## Work item
Those lines of the records that contain "Size" are to be located and copied.

## Recorded information
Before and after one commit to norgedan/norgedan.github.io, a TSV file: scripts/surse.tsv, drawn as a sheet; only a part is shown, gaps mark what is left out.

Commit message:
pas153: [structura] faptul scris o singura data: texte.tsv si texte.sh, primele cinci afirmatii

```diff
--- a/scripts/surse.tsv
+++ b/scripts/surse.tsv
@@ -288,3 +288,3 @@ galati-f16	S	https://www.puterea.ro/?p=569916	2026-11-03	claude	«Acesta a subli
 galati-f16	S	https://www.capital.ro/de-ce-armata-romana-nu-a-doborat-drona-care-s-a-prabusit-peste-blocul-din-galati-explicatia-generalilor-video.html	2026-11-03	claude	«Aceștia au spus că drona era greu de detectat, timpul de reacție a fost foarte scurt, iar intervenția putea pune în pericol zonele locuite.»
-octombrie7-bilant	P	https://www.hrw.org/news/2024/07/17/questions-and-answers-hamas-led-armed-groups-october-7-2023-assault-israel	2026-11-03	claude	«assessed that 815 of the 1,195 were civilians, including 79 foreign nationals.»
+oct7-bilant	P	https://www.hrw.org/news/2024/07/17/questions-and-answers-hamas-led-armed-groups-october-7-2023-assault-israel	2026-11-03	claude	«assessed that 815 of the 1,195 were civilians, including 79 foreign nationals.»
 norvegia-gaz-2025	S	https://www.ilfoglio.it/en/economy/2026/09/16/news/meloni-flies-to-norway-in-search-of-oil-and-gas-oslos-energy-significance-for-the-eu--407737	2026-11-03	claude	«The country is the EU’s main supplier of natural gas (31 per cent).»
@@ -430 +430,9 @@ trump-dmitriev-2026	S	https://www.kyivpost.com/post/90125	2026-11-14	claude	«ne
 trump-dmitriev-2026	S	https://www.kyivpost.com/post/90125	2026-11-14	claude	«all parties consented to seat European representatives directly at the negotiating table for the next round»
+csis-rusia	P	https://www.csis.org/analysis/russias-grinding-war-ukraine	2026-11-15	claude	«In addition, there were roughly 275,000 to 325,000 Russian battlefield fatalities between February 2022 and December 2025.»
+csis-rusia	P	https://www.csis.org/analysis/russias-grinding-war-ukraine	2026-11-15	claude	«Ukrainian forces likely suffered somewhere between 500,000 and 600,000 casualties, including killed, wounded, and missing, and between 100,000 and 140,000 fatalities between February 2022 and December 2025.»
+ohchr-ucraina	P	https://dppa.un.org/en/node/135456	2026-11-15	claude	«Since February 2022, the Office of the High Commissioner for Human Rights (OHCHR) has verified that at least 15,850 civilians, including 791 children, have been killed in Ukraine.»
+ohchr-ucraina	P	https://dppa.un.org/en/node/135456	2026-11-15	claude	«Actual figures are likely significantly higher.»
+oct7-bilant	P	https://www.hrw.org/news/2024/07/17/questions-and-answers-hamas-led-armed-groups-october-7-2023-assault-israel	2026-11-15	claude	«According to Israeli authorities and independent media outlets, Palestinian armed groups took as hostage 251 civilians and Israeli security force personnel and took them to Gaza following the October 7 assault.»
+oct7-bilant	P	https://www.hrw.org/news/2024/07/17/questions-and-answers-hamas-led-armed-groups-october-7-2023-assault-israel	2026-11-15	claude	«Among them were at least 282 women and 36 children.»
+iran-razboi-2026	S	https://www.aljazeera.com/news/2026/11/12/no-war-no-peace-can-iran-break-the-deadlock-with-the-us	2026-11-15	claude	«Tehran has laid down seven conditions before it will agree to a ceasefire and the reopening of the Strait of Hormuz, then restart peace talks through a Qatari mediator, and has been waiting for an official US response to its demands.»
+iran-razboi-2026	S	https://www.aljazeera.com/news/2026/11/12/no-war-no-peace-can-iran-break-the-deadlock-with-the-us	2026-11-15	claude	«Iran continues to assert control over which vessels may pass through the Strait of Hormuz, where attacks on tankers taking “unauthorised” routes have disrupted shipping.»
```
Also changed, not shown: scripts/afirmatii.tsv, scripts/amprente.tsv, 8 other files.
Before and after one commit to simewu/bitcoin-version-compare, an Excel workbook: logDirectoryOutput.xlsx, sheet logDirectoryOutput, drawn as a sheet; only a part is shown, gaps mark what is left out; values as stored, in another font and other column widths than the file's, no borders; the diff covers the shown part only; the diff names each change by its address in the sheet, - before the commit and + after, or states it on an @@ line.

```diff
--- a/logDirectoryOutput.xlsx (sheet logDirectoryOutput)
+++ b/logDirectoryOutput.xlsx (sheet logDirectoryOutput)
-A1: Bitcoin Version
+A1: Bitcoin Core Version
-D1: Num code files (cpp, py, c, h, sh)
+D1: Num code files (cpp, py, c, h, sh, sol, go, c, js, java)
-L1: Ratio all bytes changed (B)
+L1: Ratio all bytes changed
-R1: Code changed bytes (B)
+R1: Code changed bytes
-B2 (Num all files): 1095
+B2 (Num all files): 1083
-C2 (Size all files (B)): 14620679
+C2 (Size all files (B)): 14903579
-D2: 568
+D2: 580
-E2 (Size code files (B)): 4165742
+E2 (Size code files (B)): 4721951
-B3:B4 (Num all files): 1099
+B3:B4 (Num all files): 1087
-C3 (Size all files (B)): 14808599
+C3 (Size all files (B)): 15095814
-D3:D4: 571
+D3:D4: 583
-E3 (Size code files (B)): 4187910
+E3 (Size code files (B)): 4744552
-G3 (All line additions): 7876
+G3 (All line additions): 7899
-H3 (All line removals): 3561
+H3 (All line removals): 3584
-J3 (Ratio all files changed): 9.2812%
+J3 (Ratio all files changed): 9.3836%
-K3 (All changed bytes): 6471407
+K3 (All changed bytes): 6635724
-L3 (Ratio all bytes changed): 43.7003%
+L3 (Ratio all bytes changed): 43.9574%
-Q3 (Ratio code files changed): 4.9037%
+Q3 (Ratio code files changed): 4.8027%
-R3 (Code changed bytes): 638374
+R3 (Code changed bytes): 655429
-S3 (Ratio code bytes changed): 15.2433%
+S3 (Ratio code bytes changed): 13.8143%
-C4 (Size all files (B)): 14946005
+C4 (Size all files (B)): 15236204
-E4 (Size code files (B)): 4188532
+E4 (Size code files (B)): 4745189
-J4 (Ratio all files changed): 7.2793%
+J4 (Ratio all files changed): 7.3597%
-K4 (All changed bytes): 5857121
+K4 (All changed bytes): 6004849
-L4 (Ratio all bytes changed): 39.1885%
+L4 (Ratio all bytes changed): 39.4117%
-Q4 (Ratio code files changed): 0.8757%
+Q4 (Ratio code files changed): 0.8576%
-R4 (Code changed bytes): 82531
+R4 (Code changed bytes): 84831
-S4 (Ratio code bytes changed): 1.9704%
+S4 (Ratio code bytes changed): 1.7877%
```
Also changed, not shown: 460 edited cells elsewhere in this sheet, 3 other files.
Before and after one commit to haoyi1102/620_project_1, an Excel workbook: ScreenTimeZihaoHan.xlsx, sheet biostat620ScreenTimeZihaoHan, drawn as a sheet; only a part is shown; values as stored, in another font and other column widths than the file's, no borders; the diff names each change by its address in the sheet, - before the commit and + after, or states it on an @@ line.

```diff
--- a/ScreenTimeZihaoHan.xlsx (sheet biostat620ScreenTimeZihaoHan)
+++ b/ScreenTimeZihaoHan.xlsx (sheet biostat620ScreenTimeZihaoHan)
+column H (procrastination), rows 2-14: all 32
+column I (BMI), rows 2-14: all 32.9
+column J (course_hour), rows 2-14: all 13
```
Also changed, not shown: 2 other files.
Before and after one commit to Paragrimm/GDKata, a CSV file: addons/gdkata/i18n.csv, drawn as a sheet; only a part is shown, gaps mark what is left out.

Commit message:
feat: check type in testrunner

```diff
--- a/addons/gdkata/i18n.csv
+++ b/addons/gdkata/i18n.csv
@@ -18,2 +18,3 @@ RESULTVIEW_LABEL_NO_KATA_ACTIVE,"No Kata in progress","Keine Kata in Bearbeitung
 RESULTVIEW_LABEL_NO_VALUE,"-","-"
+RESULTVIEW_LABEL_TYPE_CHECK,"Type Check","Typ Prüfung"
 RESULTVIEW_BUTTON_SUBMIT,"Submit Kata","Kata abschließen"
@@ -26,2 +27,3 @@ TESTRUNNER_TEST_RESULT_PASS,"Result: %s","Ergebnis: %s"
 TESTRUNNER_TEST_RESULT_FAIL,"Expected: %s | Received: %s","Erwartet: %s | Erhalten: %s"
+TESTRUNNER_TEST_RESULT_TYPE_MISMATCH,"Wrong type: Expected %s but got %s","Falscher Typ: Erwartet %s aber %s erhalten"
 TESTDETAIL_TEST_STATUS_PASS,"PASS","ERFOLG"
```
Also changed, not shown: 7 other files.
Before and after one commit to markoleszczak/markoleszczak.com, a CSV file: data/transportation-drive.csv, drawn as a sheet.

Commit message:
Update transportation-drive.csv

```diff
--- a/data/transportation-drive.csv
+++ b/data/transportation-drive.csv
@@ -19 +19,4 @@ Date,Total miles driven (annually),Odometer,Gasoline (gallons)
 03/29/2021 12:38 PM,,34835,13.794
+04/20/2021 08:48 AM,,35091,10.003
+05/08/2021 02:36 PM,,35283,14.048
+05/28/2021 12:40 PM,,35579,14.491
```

## Exercise solution
-C2 (Size all files (B)): 14620679
+C2 (Size all files (B)): 14903579
-E2 (Size code files (B)): 4165742
+E2 (Size code files (B)): 4721951
-C3 (Size all files (B)): 14808599
+C3 (Size all files (B)): 15095814
-E3 (Size code files (B)): 4187910
+E3 (Size code files (B)): 4744552
-C4 (Size all files (B)): 14946005
+C4 (Size all files (B)): 15236204
-E4 (Size code files (B)): 4188532
+E4 (Size code files (B)): 4745189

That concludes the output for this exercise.